The Final Act
We've already established that all Merida had to do to create an unbreakable peace, so she could do as she wishes, was to remind the clans that they were once friends. They remember, and no one fights anymore for the rest of the film. This new friendship and unity could have been used in the final act, but it isn't.
The final act involves a fight with the villain, if you can call it that. There isn't really a villain in this film, there is a bear that randomly shows up now and then to scare people. Supposedly it's one of the clansmen that wanted to rule them all, so he went to that witch asking for a spell for more power, but, of course, she turned him into a bear.

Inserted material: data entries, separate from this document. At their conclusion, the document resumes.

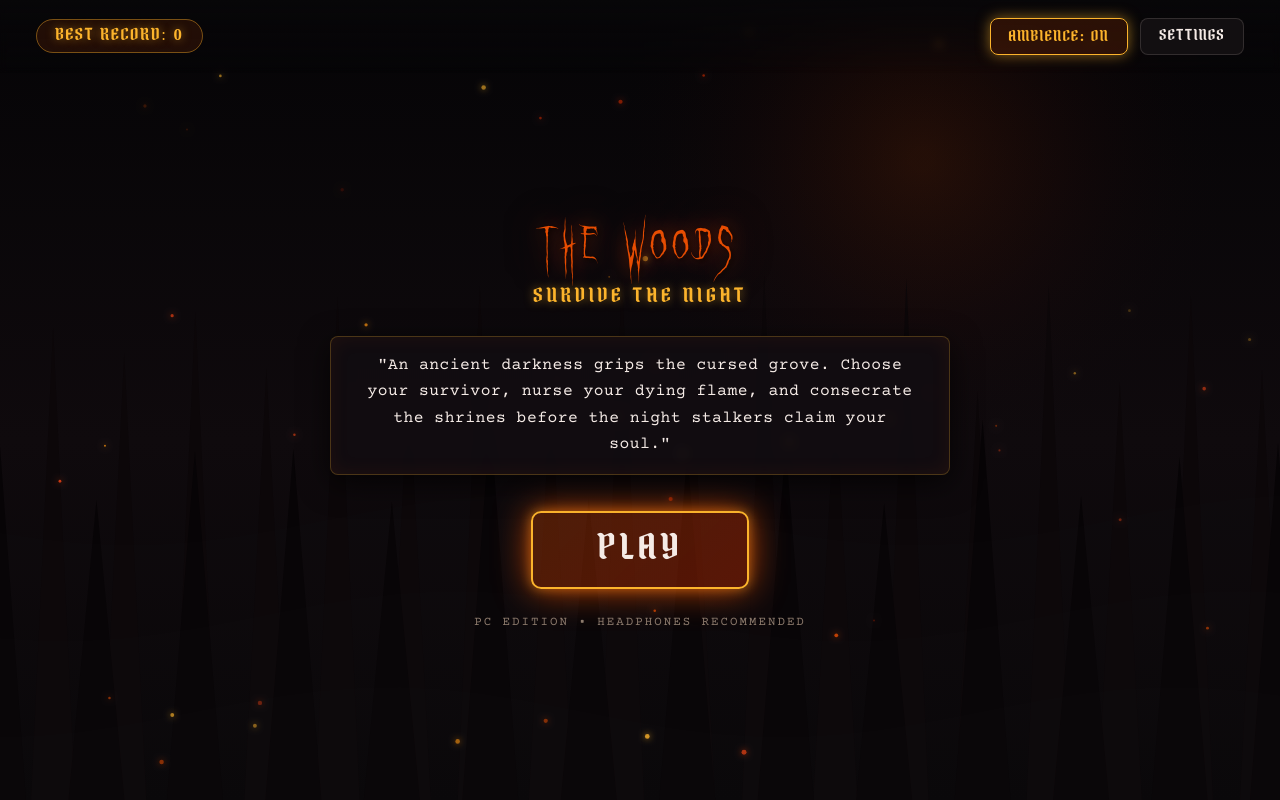
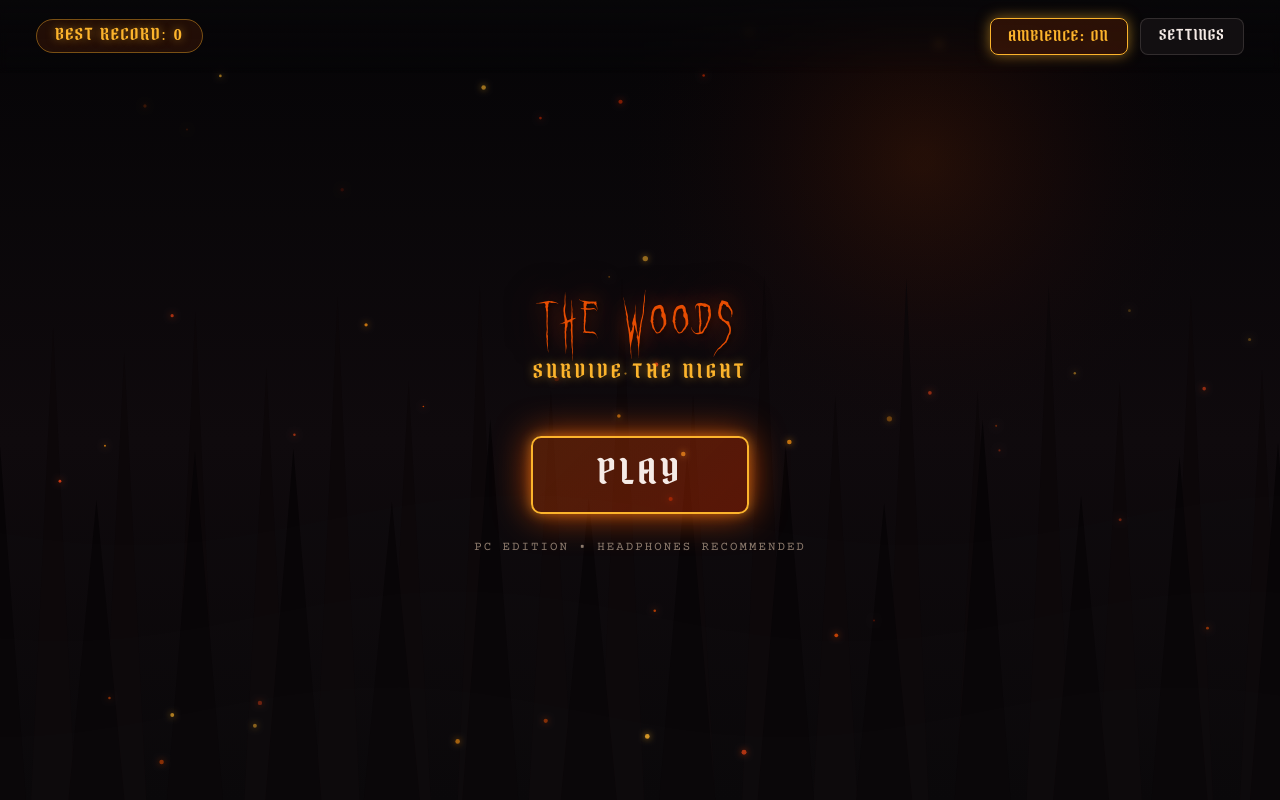
Before and after one commit to arulraj-234/the-woods, a React (Vite) app: page / in a window 1280 px wide. Built offline with nearby package versions, Linux system fonts and the light colour scheme; a web font is replaced by a local one.

Commit message:
style: remove lore quote box from landing page for clean minimalist layout

```diff
--- a/src/App.css
+++ b/src/App.css
@@ -865,7 +865,7 @@ body {
 }
 
 .landing-hero-title-wrap {
-  margin-bottom: 24px;
+  margin-bottom: 48px;
   display: flex;
   flex-direction: column;
   align-items: center;
--- a/src/App.jsx
+++ b/src/App.jsx
@@ -456,12 +456,6 @@ export default function App() {
               <div className="landing-hero-title-wrap">
                 <h1 className="home-hero-title">THE WOODS</h1>
                 <p className="home-hero-subtitle">SURVIVE THE NIGHT</p>
-              </div>
-
-              <div className="landing-lore-box">
-                <p className="landing-lore-quote">
-                  "An ancient darkness grips the cursed grove. Choose your survivor, nurse your dying flame, and consecrate the shrines before the night stalkers claim your soul."
-                </p>
               </div>
 
               <div className="landing-action-wrap">
```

Maybe it would have been too honkey-dorey to have him redeem himself and rejoin the clans, because we know he has gone "full bear." He is no longer in control of himself. So he is a victim more than a villain, and that could have been an interesting subplot, but they don't do anything with it (again, another example of things brought up and then forgotten about). It isn't played up at all, which is curious given their rather light runtime and that usually Pixar creates interesting characters with care, but this is an example of having a bad guy simply for the sake of having a bad guy. Maybe you thought the witch would come back and be the primary villain, but the writers had already forgotten about her by this time. So the bear comes along only to serve as another method of ratcheting up the "beat the clock" style tension, because instead of just peacefully sowing up the quilt they have to defeat the bear first.
But because they don't care about this "evil" bear, he must die, and killing this bear means nothing more than that there will be one less bear in the wild.
Now, how do they kill the bear? That could be interesting...
Maybe Merida shoots him with her bow...
Maybe her dad, having a score to settle, fights it and kills (oh wait we are empowering women, so he needs to be completely useless here)
Maybe the best option would have been to have the towns people, having a new found peace, band together and fight it and then allow Merida to triumphantly make the killing blow with her bow and arrow...
All interesting ways they could have gone with this, but they don't do any of them. Momma bear knocks some rocks on it and it dies. This scene is followed by a moment where we aren't sure whether her mom will turn back into a human, and Merida is really sad, but she seems to not care about her brothers at all. Afterall they are only comic relief.
I understand that this is a film for kids, and apparently for girls only, but even if that's your intention (which again, is out of character for Pixar) this is still a poorly written film. I know this has rambled on probably too long, but I can't be the only one to notice that this film is overrated, and shouldn't have won for best picture.
That's what I came up with for reasons I didn't like the film, if you agree or don't agree let me know by leaving a comment. As always, I'm open to discussion.